Slot machine giant International Game Technology boosted earnings during its second quarter but a decline in game sales domestically and internationally disappointed Wall Street.
Nevertheless, executives with the Reno-based gaming manufacturer tried to strike a positive note for investors who are holding onto the company’s stock for the long term.
IGT reported earnings for the quarter that ended March 31 of $128.2 million, or 38 cents per share, up from earnings of $124 million, or 35 cents a share, a year ago. Analysts polled by Thomson First Call estimated the company would earn 36 cents per share in the quarter.
A gain of $13.5 million, mostly related to an insurance settlement for property damaged during the 2005 Gulf Coast hurricanes, helped the earnings.
Revenues fell 5.4 percent, to $609.7 million from $644.4 million, due primarily to decreases in slot machine sales. IGT shipped about half as many slot machines during the second quarter as it did during the 2006 second quarter.
However, in gaming operations in which IGT jointly shares with casinos in the profits produced by its slot machines, the company said revenues were $341.1 million, an 8 percent increase compared with $311.2 million last year.
IGT said its installed base of the revenue-sharing slot machines was 54,800 games at the end of March, an increase of 10,400 machines compared with the 2006 second quarter and a jump 1,700 machines over the 2007 first quarter.
“Although the current macro-trends for domestic machine sales remain challenging, the strength and consistency of our gaming operations business and the steadily growing contributions from our international operations enhance IGT’s ability to generate strong operating cash flow,” IGT Chairman TJ Matthews said in a statement.
IGT also announced it was repurchasing 50 million of its shares from the market, bringing the company’s total authorized stock repurchase program to 53.1 million shares.
“We reaffirm our confidence and optimism in the long-term future of our company and plan to continue our stock buyback program as part of our ongoing strategy to return significant capital to our shareholders,” Matthews said.

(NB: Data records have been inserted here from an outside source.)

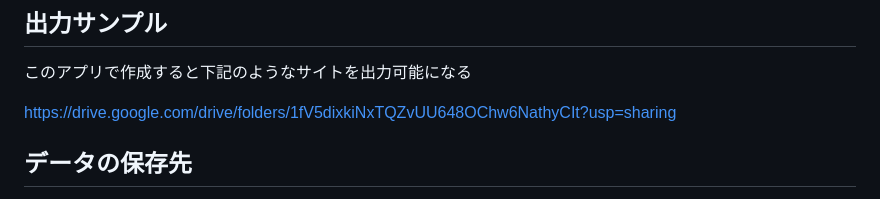
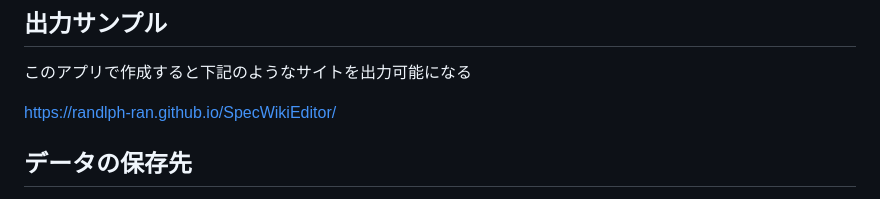
Before and after one commit to randlph-ran/SpecWikiEditor, a Markdown page: README.md, the part around the change. Rendered like a GitHub page.

```diff
--- a/README.md
+++ b/README.md
@@ -19,7 +19,7 @@ Markdown で仕様書・Wiki を作成し、その場でプレビュー確認で
 
 このアプリで作成すると下記のようなサイトを出力可能になる
 
-https://drive.google.com/drive/folders/1fV5dixkiNxTQZvUU648OChw6NathyCIt?usp=sharing
+https://randlph-ran.github.io/SpecWikiEditor/
 
 ## データの保存先
 
```
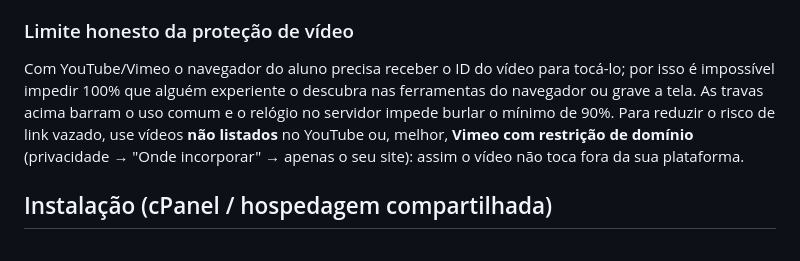
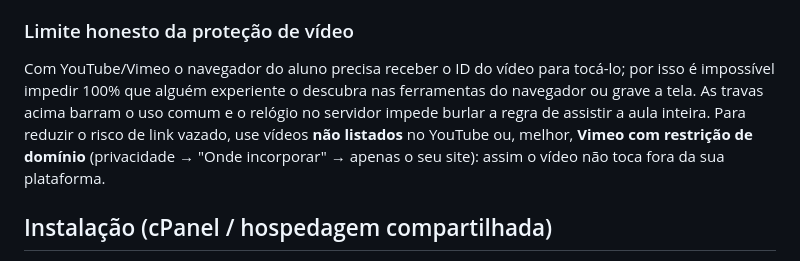
Before and after one commit to tallentwave/EADCURSOS, a Markdown page: README.md, the part around the change. GitHub-like rendering.

Commit message:
README: remove menção antiga a 90%
Co-Authored-By: Claude Sonnet 5.5 <noreply@anthropic.com>
Claude-Session: https://claude.ai/code/session_014UrrnjMxRKGqp6eUaeYgi2

```diff
--- a/README.md
+++ b/README.md
@@ -53,7 +53,7 @@ PHP 8+ · MySQL/MariaDB · sem Composer · tema Preto + Dourado + Azul-marinho.
 - Para comprar ou assistir, o visitante clica em *Entrar para comprar* e **volta ao curso** depois do login/cadastro (destino validado contra redirecionamento malicioso; funciona em instalações em subpasta).
 
 ### Limite honesto da proteção de vídeo
-Com YouTube/Vimeo o navegador do aluno precisa receber o ID do vídeo para tocá-lo; por isso é impossível impedir 100% que alguém experiente o descubra nas ferramentas do navegador ou grave a tela. As travas acima barram o uso comum e o relógio no servidor impede burlar o mínimo de 90%. Para reduzir o risco de link vazado, use vídeos **não listados** no YouTube ou, melhor, **Vimeo com restrição de domínio** (privacidade → "Onde incorporar" → apenas o seu site): assim o vídeo não toca fora da sua plataforma.
+Com YouTube/Vimeo o navegador do aluno precisa receber o ID do vídeo para tocá-lo; por isso é impossível impedir 100% que alguém experiente o descubra nas ferramentas do navegador ou grave a tela. As travas acima barram o uso comum e o relógio no servidor impede burlar a regra de assistir a aula inteira. Para reduzir o risco de link vazado, use vídeos **não listados** no YouTube ou, melhor, **Vimeo com restrição de domínio** (privacidade → "Onde incorporar" → apenas o seu site): assim o vídeo não toca fora da sua plataforma.
 
 ## Instalação (cPanel / hospedagem compartilhada)
 1. Crie um banco MySQL e um usuário no cPanel.
```
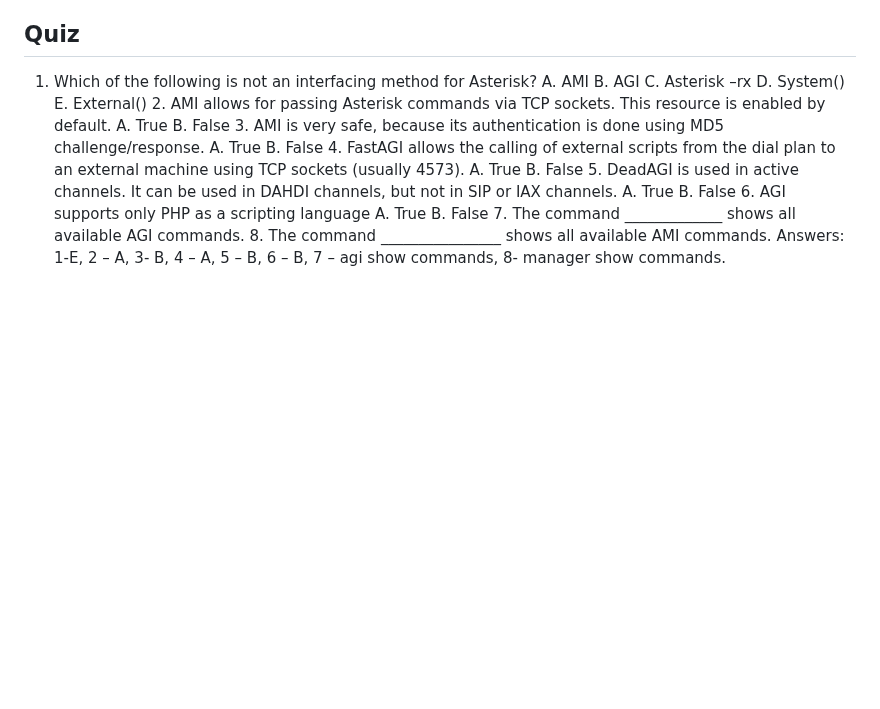
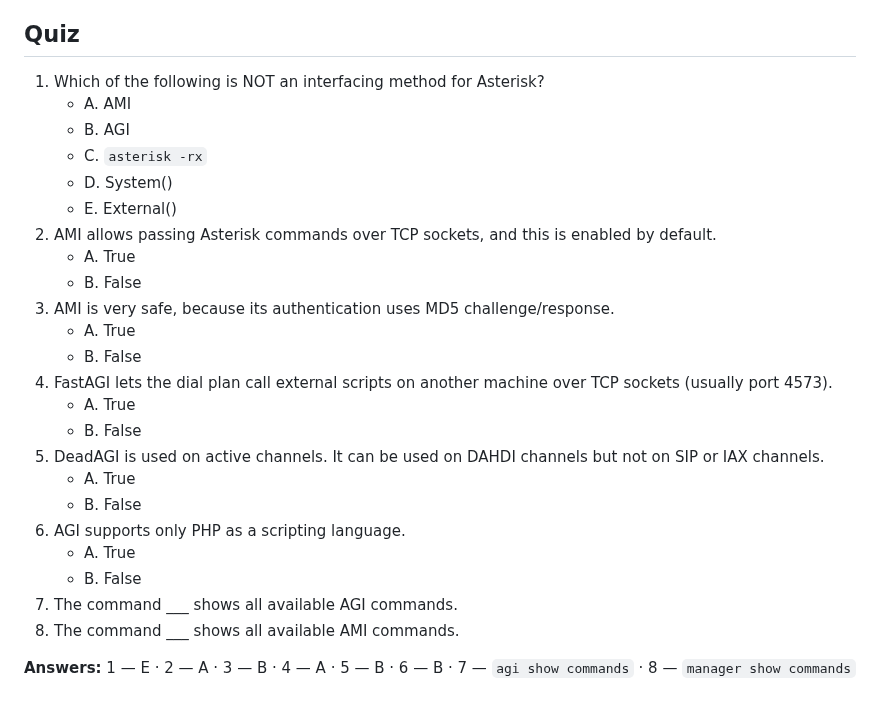
Before and after one commit to flaviogoncalves/asterisk-guide, a Markdown page: src/chapters/17-ami-agi-ari.md, the part around the change. GitHub-like rendering; blank space fills up the shorter version.

Commit message:
Review ch13 (AMI/AGI/ARI): format the quiz (structure already clean, no figures)
Co-Authored-By: Claude Opus 4.8 (1M context) <noreply@anthropic.com>

```diff
--- a/src/chapters/17-ami-agi-ari.md
+++ b/src/chapters/17-ami-agi-ari.md
@@ -703,4 +703,28 @@ In this chapter, you have learned how to interface external programs to the Aste
 
 ## Quiz
 
-1. Which of the following is not an interfacing method for Asterisk? A. AMI B. AGI C. Asterisk –rx D. System() E. External() 2. AMI allows for passing Asterisk commands via TCP sockets. This resource is enabled by default. A. True B. False 3. AMI is very safe, because its authentication is done using MD5 challenge/response. A. True B. False 4. FastAGI allows the calling of external scripts from the dial plan to an external machine using TCP sockets (usually 4573). A. True B. False 5. DeadAGI is used in active channels. It can be used in DAHDI channels, but not in SIP or IAX channels. A. True B. False 6. AGI supports only PHP as a scripting language A. True B. False 7. The command _____________ shows all available AGI commands. 8. The command ________________ shows all available AMI commands. Answers: 1-E, 2 – A, 3- B, 4 – A, 5 – B, 6 – B, 7 – agi show commands, 8- manager show commands.
+1. Which of the following is NOT an interfacing method for Asterisk?
+   - A. AMI
+   - B. AGI
+   - C. `asterisk -rx`
+   - D. System()
+   - E. External()
+2. AMI allows passing Asterisk commands over TCP sockets, and this is enabled by default.
+   - A. True
+   - B. False
+3. AMI is very safe, because its authentication uses MD5 challenge/response.
+   - A. True
+   - B. False
+4. FastAGI lets the dial plan call external scripts on another machine over TCP sockets (usually port 4573).
+   - A. True
+   - B. False
+5. DeadAGI is used on active channels. It can be used on DAHDI channels but not on SIP or IAX channels.
+   - A. True
+   - B. False
+6. AGI supports only PHP as a scripting language.
+   - A. True
+   - B. False
+7. The command ___ shows all available AGI commands.
+8. The command ___ shows all available AMI commands.
+
+**Answers:** 1 — E · 2 — A · 3 — B · 4 — A · 5 — B · 6 — B · 7 — `agi show commands` · 8 — `manager show commands`
```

Gaming analyst Steven Wieczynski of Stifel Nicolaus Capital Markets said the stock repurchase, “shows management’s confidence going into the second half of 2007.”
While shares of IGT traded down more than 4.5 percent initially on the earnings announcement, the stock rebounded on the New York Stock Exchange to close at $39.30, down 40 cents, or 1.01 percent. More than 16.7 million shares of IGT were traded, 5 1/2 times the average daily volume.
Gaming analysts, while somewhat discouraged by the decline in overall revenues, weren’t shocked IGT had a tough time selling new games during the first half of 2007.
“Despite low expectations, product sales revenues and gross operating profits were disappointing,” Bear Stearns gaming analyst Joe Greff said.
Goldman Sachs gaming analyst Steven Kent said Japan decided to push new product installments into the year’s second half, which was one of the reasons for IGT’s shortfalls from lack of international sales in the quarter. Kent hadn’t been expecting much in the way of sales to American casinos.
“This is not overly surprising considering the lack of new casino openings and replacement demand in the U.S.,” Kent said in a note to investors. “When we turned more bullish on IGT, we highlighted it as a longer term call because the near-term opportunities would be limited due to challenges in its core domestic market.”
Wieczynski said he expects IGT performance in the year’s second half to exceed the first six months.
“IGT remains our top pick in the gaming and leisure space,” he said in an investors note. “We continue to believe that the second half of 2007 will be the perfect storm as strong international gaming growth coupled with some domestic markets blossoming should help bridge the gap until the next replacement cycle.”